### Exercise
Reproduce the data below exactly as written. Pictures do not belong in the copy.

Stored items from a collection

- - - -

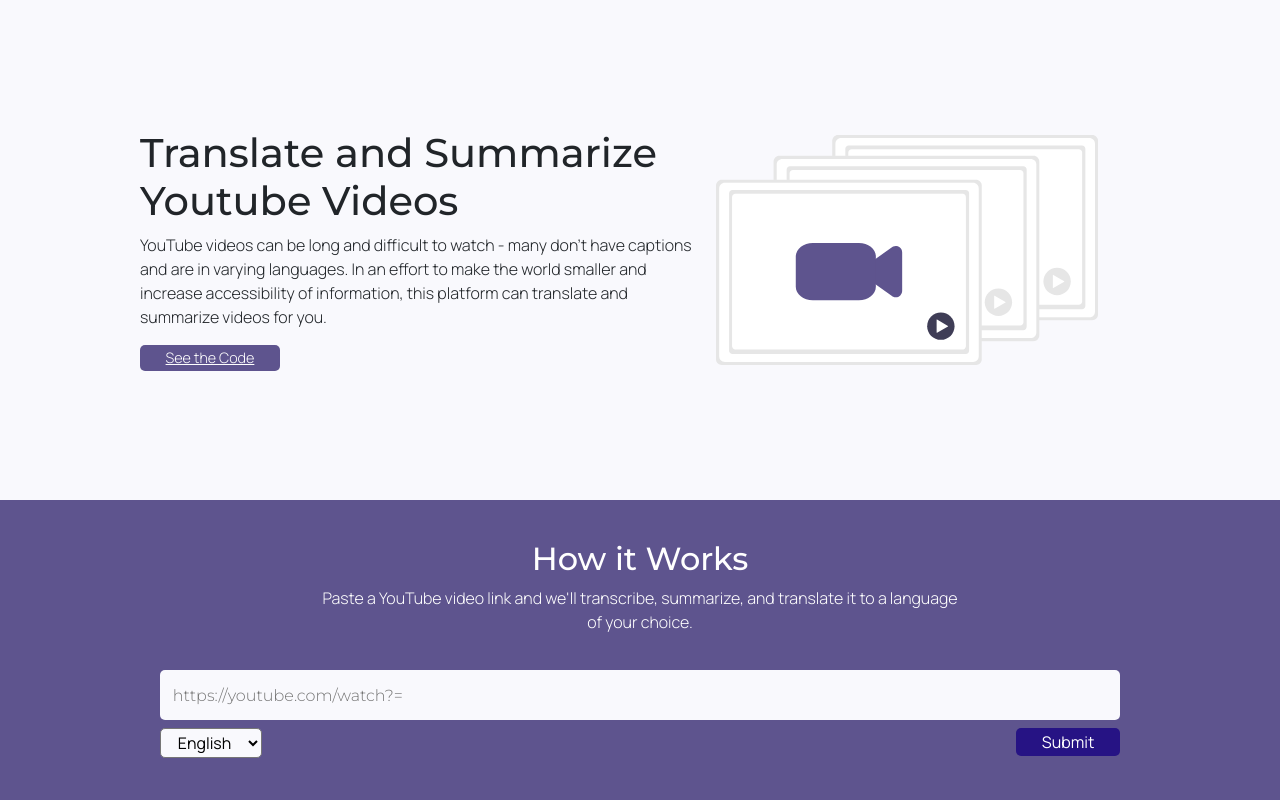
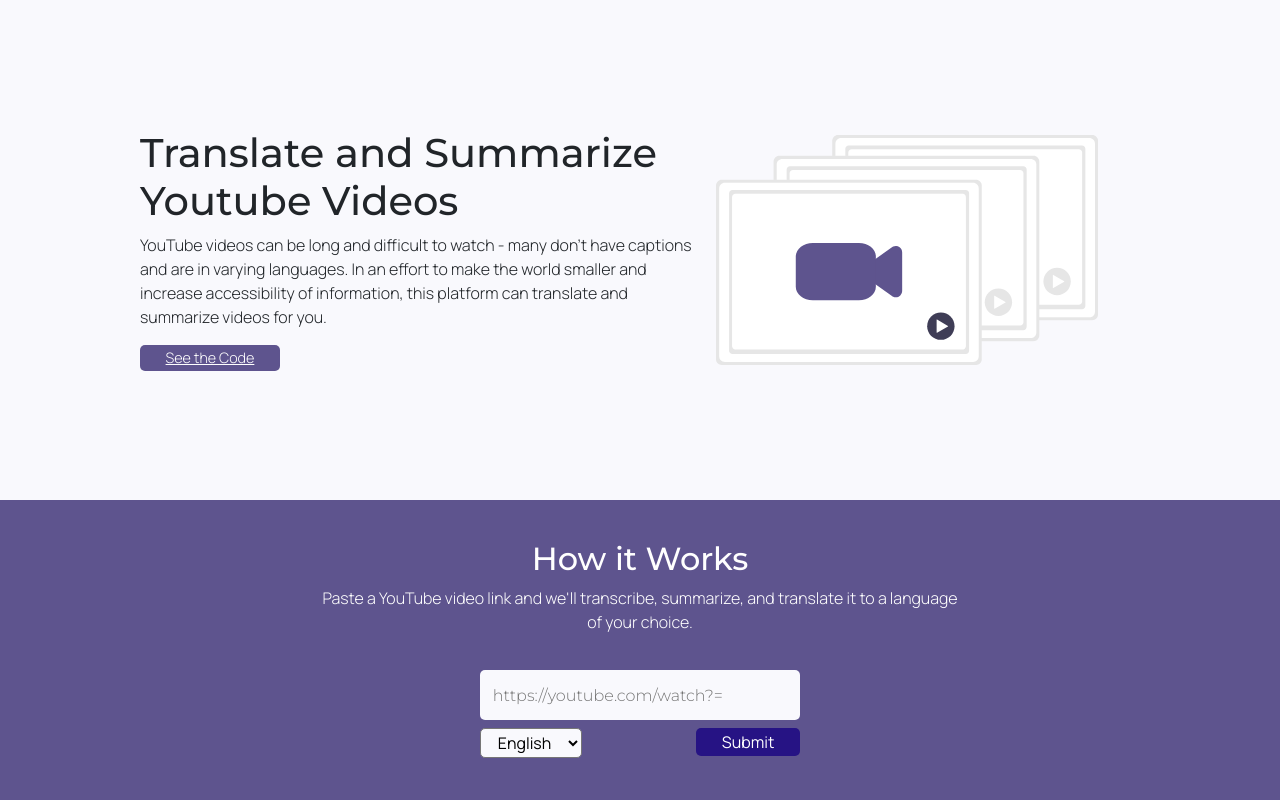
Before and after one commit to HaiderZaidiDev/youtube-translate-and-summarize, a React (Create React App) app: page / in a window 1280 px wide. Shown: the top 800 px of the page. Built offline with nearby package versions, Linux system fonts and the light colour scheme.

Commit message:
Fixed width breakpoint with youtbue form

```diff
--- a/src/App.css
+++ b/src/App.css
@@ -106,7 +106,7 @@
 }
 
 .youtube-input {
-  width: 75vw;
+  width: 25vw;
   height: 50px;
   background: #F9F9FD;
   border-radius: 5px;
@@ -193,3 +193,9 @@
   display: flex;
   justify-content: center;
 }
+
+@media only screen and (max-width: 600px) {
+   .youtube-input {
+    width: 75vw;
+  }
+}
```
Also changed, not shown: 6 other files (tests, documents, lock files or other folders).
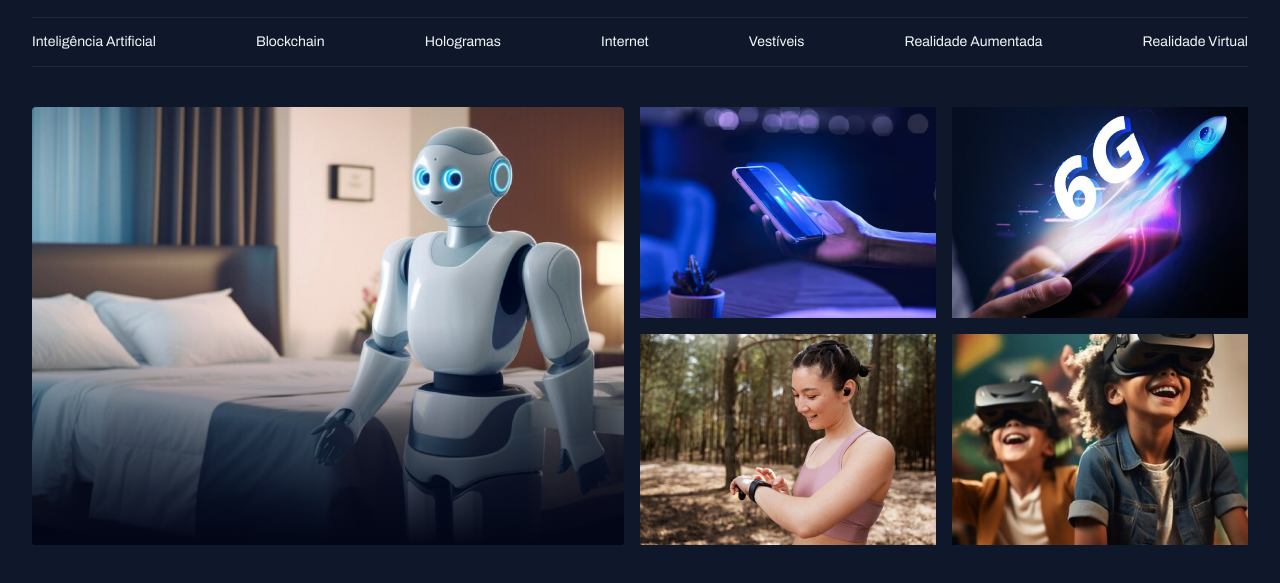
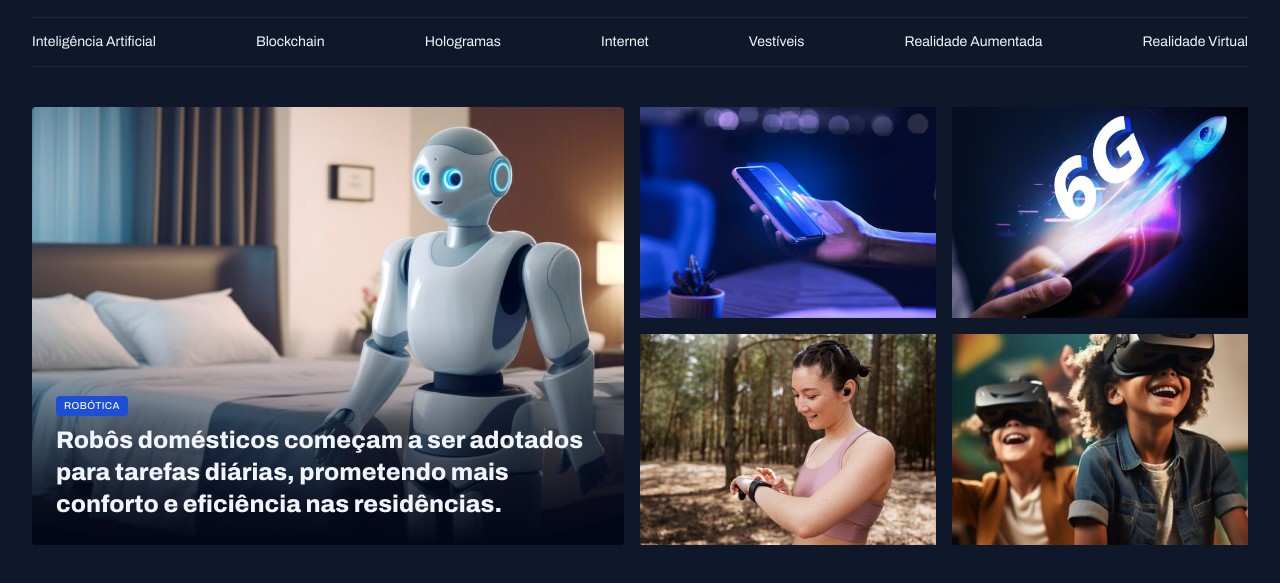
Before and after one commit to Julio-Vl/portal-de-noticias, a plain HTML site: page index.html in a window 1280 px wide. Shown: the part 55-638 px from the top of the page. Drawn offline with Linux system fonts and the light colour scheme.

Commit message:
ajustando o conteudo do card

```diff
--- a/index.html
+++ b/index.html
@@ -36,9 +36,15 @@
   </header>
   <main class="grid container">
 <section id="featured" class="grid grid-flow-col gap-16">
-  <div class="card">
+  <figure class="card">
     <img src="assets/images/Image 01.png" alt="">
-  </div>
+    <figcaption>
+      <span class="content-tag">robótica</span>
+      <h2 class="text-2xl">Robôs domésticos começam a ser adotados para tarefas diárias, prometendo mais conforto e eficiência nas residências.</h2>
+    </figcaption>
+  </figure>
+
+
   <div class="grid grid-cols-2 gap-16">
     <div>
     <img src="assets/images/Image 02.png" alt="">
--- a/styles/global.css
+++ b/styles/global.css
@@ -6,7 +6,7 @@ box-sizing: border-box;
 
 :root {
   --brand-color-light: #60A5FA ;
-  --brand-color-light: #60A5FA ;
+  --brand-color-dark: #1D4ED8;
   --bg-color: #0F172A ;
   --stroke-color: #1E293B ;
   --text-color-primary: #F1F5F9 ;
@@ -52,3 +52,15 @@ max-width: 100%;
 main {
   margin-top: 40px;
 }
+.content-tag {
+  display: inline-block;
+  background-color:var(--brand-color-dark) ;
+  padding: 4px 8px;
+  border-radius: 4px;
+  font: 500 10px/1.2 var(--font-family);
+  text-transform: uppercase;
+  letter-spacing: 0.04em;
+  color: var(--text-color-primary);
+  box-shadow: px 0px rgba(0, 0, 0, 0.267);
+
+}
--- a/styles/sections.css
+++ b/styles/sections.css
@@ -20,4 +20,12 @@
       #020617 100%
     );
   }
+  figcaption{
+    position: absolute;
+    bottom: 0;
+    padding: 24px ;
+    h2{
+      margin-top: 8px;
+    }
+  }
 }
--- a/styles/utility.css
+++ b/styles/utility.css
@@ -11,3 +11,15 @@
 .gap-16 {
   gap: 16px;
 }
+.text-2xl{
+  font:var(--h1);
+}
+.text-xl{
+  font:var(--h2);
+}
+.text-lg{
+  font:var(--h3);
+}
+.text-sm{
+  font:var(--text-sm);
+}
```
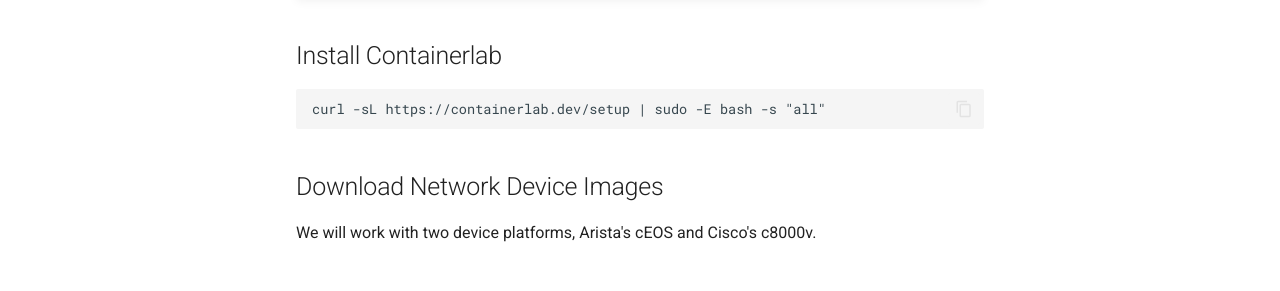
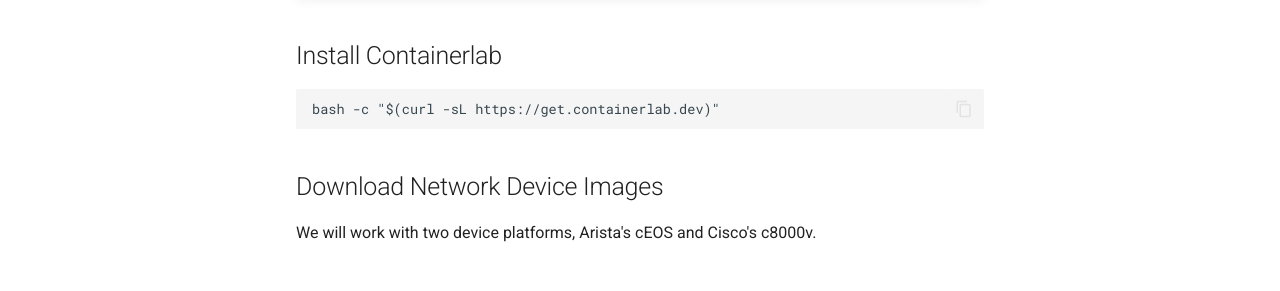
Before and after one commit to joshgilby/automationprimer, an MkDocs documentation site: the page built from docs/containerlab.md, in a window 1280 px wide and 980 px high. Shown: the part 265-556 px from the top of the window. Built offline with MkDocs 1.6.1 and Material for MkDocs 9.7.7, drawn with Linux system fonts in a browser that asks for light colours; comment, search, counter and statistics services are not loaded.

Commit message:
changed installation method

````diff
--- a/docs/containerlab.md
+++ b/docs/containerlab.md
@@ -7,7 +7,7 @@
 ## Install Containerlab
 
 ```
-curl -sL https://containerlab.dev/setup | sudo -E bash -s "all"
+bash -c "$(curl -sL https://get.containerlab.dev)"
 ```
 
 ## Download Network Device Images
````
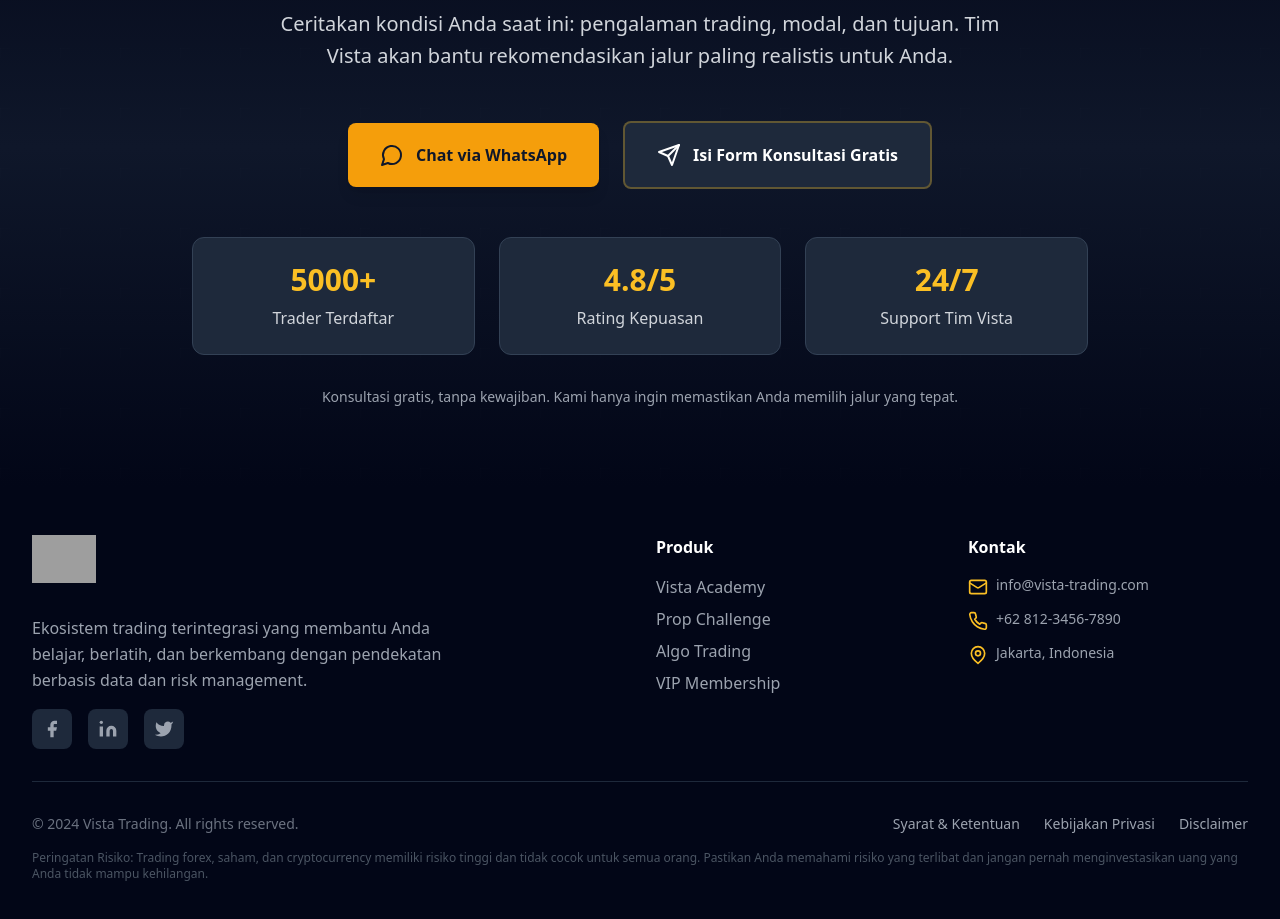
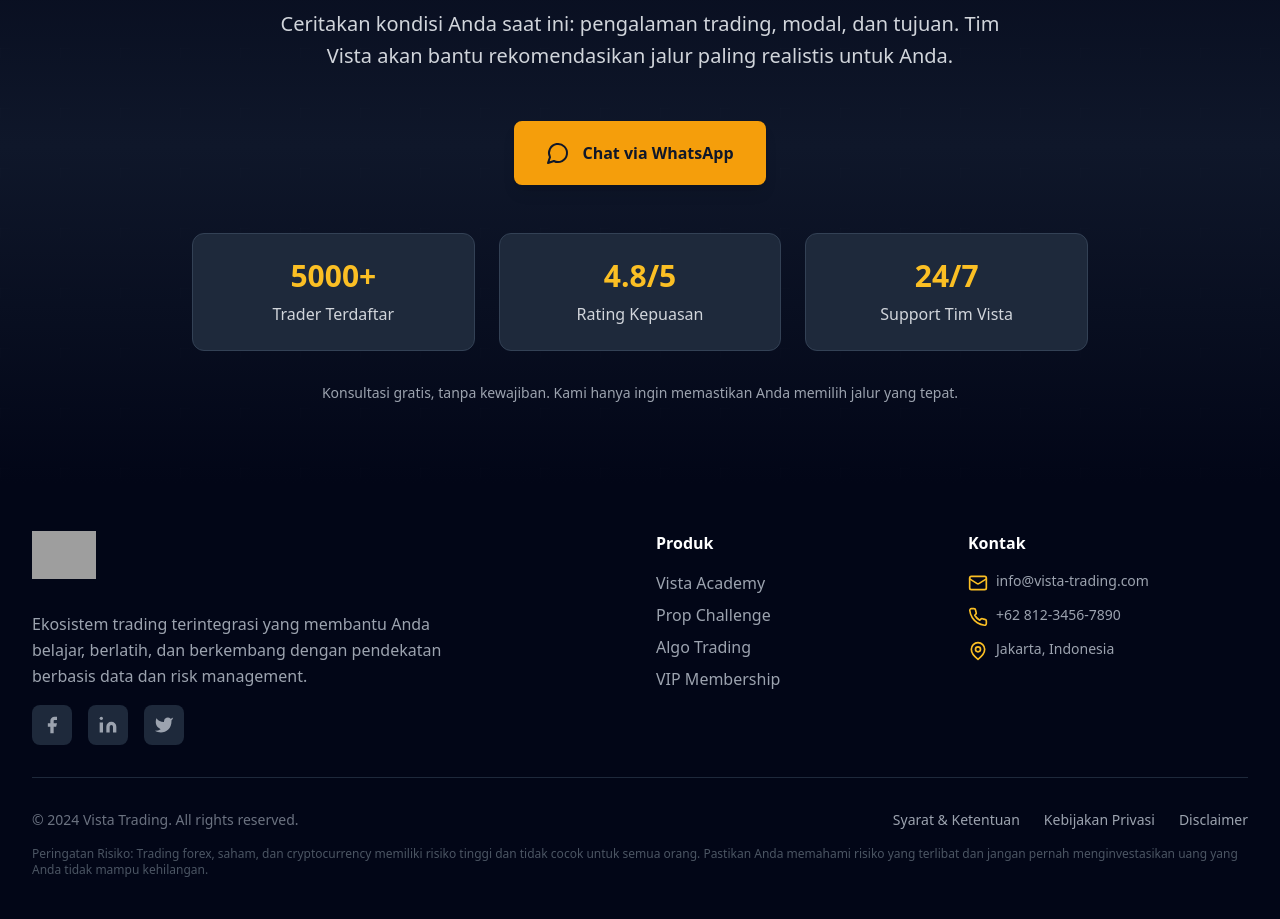
Before and after one commit to yudibasri03/vista, a React (Vite) app: page / in a window 1280 px wide. Shown: the part 6060-6979 px from the top of the page. Built offline with nearby package versions, Linux system fonts and the light colour scheme; grey boxes are pictures that could not be loaded.

Commit message:
Updated FinalCTA.tsx

```diff
--- a/src/components/FinalCTA.tsx
+++ b/src/components/FinalCTA.tsx
@@ -1,4 +1,4 @@
-import { MessageCircle, Send } from 'lucide-react';
+import { MessageCircle } from 'lucide-react';
 import { createWhatsAppLink, WHATSAPP_MESSAGES } from '../utils/whatsapp';
 
 export default function FinalCTA() {
@@ -16,14 +16,10 @@ export default function FinalCTA() {
           </p>
         </div>
 
-        <div className="flex flex-col sm:flex-row gap-6 justify-center items-center max-w-2xl mx-auto">
+        <div className="flex justify-center items-center max-w-2xl mx-auto">
           <a href={createWhatsAppLink(WHATSAPP_MESSAGES.KONSULTASI_GRATIS)} target="_blank" rel="noopener noreferrer" className="group w-full sm:w-auto bg-amber-500 hover:bg-amber-600 text-slate-900 font-semibold px-8 py-5 rounded-lg transition-all duration-300 shadow-lg hover:shadow-amber-500/25 hover:scale-105 flex items-center justify-center gap-3">
             <MessageCircle className="w-6 h-6" />
             Chat via WhatsApp
-          </a>
-          <a href={createWhatsAppLink(WHATSAPP_MESSAGES.KONSULTASI_GRATIS)} target="_blank" rel="noopener noreferrer" className="group w-full sm:w-auto bg-slate-800 border-2 border-amber-400/30 hover:border-amber-400 text-white font-semibold px-8 py-5 rounded-lg transition-all duration-300 hover:scale-105 flex items-center justify-center gap-3">
-            <Send className="w-6 h-6" />
-            Isi Form Konsultasi Gratis
           </a>
         </div>
 
```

- - - -

### Task solution
Before and after one commit to HaiderZaidiDev/youtube-translate-and-summarize, a React (Create React App) app: page / in a window 1280 px wide. Shown: the top 800 px of the page. Built offline with nearby package versions, Linux system fonts and the light colour scheme.

Commit message:
Fixed width breakpoint with youtbue form

```diff
--- a/src/App.css
+++ b/src/App.css
@@ -106,7 +106,7 @@
 }
 
 .youtube-input {
-  width: 75vw;
+  width: 25vw;
   height: 50px;
   background: #F9F9FD;
   border-radius: 5px;
@@ -193,3 +193,9 @@
   display: flex;
   justify-content: center;
 }
+
+@media only screen and (max-width: 600px) {
+   .youtube-input {
+    width: 75vw;
+  }
+}
```
Also changed, not shown: 6 other files (tests, documents, lock files or other folders).
Before and after one commit to Julio-Vl/portal-de-noticias, a plain HTML site: page index.html in a window 1280 px wide. Shown: the part 55-638 px from the top of the page. Drawn offline with Linux system fonts and the light colour scheme.

Commit message:
ajustando o conteudo do card

```diff
--- a/index.html
+++ b/index.html
@@ -36,9 +36,15 @@
   </header>
   <main class="grid container">
 <section id="featured" class="grid grid-flow-col gap-16">
-  <div class="card">
+  <figure class="card">
     <img src="assets/images/Image 01.png" alt="">
-  </div>
+    <figcaption>
+      <span class="content-tag">robótica</span>
+      <h2 class="text-2xl">Robôs domésticos começam a ser adotados para tarefas diárias, prometendo mais conforto e eficiência nas residências.</h2>
+    </figcaption>
+  </figure>
+
+
   <div class="grid grid-cols-2 gap-16">
     <div>
     <img src="assets/images/Image 02.png" alt="">
--- a/styles/global.css
+++ b/styles/global.css
@@ -6,7 +6,7 @@ box-sizing: border-box;
 
 :root {
   --brand-color-light: #60A5FA ;
-  --brand-color-light: #60A5FA ;
+  --brand-color-dark: #1D4ED8;
   --bg-color: #0F172A ;
   --stroke-color: #1E293B ;
   --text-color-primary: #F1F5F9 ;
@@ -52,3 +52,15 @@ max-width: 100%;
 main {
   margin-top: 40px;
 }
+.content-tag {
+  display: inline-block;
+  background-color:var(--brand-color-dark) ;
+  padding: 4px 8px;
+  border-radius: 4px;
+  font: 500 10px/1.2 var(--font-family);
+  text-transform: uppercase;
+  letter-spacing: 0.04em;
+  color: var(--text-color-primary);
+  box-shadow: px 0px rgba(0, 0, 0, 0.267);
+
+}
--- a/styles/sections.css
+++ b/styles/sections.css
@@ -20,4 +20,12 @@
       #020617 100%
     );
   }
+  figcaption{
+    position: absolute;
+    bottom: 0;
+    padding: 24px ;
+    h2{
+      margin-top: 8px;
+    }
+  }
 }
--- a/styles/utility.css
+++ b/styles/utility.css
@@ -11,3 +11,15 @@
 .gap-16 {
   gap: 16px;
 }
+.text-2xl{
+  font:var(--h1);
+}
+.text-xl{
+  font:var(--h2);
+}
+.text-lg{
+  font:var(--h3);
+}
+.text-sm{
+  font:var(--text-sm);
+}
```
Before and after one commit to joshgilby/automationprimer, an MkDocs documentation site: the page built from docs/containerlab.md, in a window 1280 px wide and 980 px high. Shown: the part 265-556 px from the top of the window. Built offline with MkDocs 1.6.1 and Material for MkDocs 9.7.7, drawn with Linux system fonts in a browser that asks for light colours; comment, search, counter and statistics services are not loaded.

Commit message:
changed installation method

````diff
--- a/docs/containerlab.md
+++ b/docs/containerlab.md
@@ -7,7 +7,7 @@
 ## Install Containerlab
 
 ```
-curl -sL https://containerlab.dev/setup | sudo -E bash -s "all"
+bash -c "$(curl -sL https://get.containerlab.dev)"
 ```
 
 ## Download Network Device Images
````
Before and after one commit to yudibasri03/vista, a React (Vite) app: page / in a window 1280 px wide. Shown: the part 6060-6979 px from the top of the page. Built offline with nearby package versions, Linux system fonts and the light colour scheme; grey boxes are pictures that could not be loaded.

Commit message:
Updated FinalCTA.tsx

```diff
--- a/src/components/FinalCTA.tsx
+++ b/src/components/FinalCTA.tsx
@@ -1,4 +1,4 @@
-import { MessageCircle, Send } from 'lucide-react';
+import { MessageCircle } from 'lucide-react';
 import { createWhatsAppLink, WHATSAPP_MESSAGES } from '../utils/whatsapp';
 
 export default function FinalCTA() {
@@ -16,14 +16,10 @@ export default function FinalCTA() {
           </p>
         </div>
 
-        <div className="flex flex-col sm:flex-row gap-6 justify-center items-center max-w-2xl mx-auto">
+        <div className="flex justify-center items-center max-w-2xl mx-auto">
           <a href={createWhatsAppLink(WHATSAPP_MESSAGES.KONSULTASI_GRATIS)} target="_blank" rel="noopener noreferrer" className="group w-full sm:w-auto bg-amber-500 hover:bg-amber-600 text-slate-900 font-semibold px-8 py-5 rounded-lg transition-all duration-300 shadow-lg hover:shadow-amber-500/25 hover:scale-105 flex items-center justify-center gap-3">
             <MessageCircle className="w-6 h-6" />
             Chat via WhatsApp
-          </a>
-          <a href={createWhatsAppLink(WHATSAPP_MESSAGES.KONSULTASI_GRATIS)} target="_blank" rel="noopener noreferrer" className="group w-full sm:w-auto bg-slate-800 border-2 border-amber-400/30 hover:border-amber-400 text-white font-semibold px-8 py-5 rounded-lg transition-all duration-300 hover:scale-105 flex items-center justify-center gap-3">
-            <Send className="w-6 h-6" />
-            Isi Form Konsultasi Gratis
           </a>
         </div>
 
```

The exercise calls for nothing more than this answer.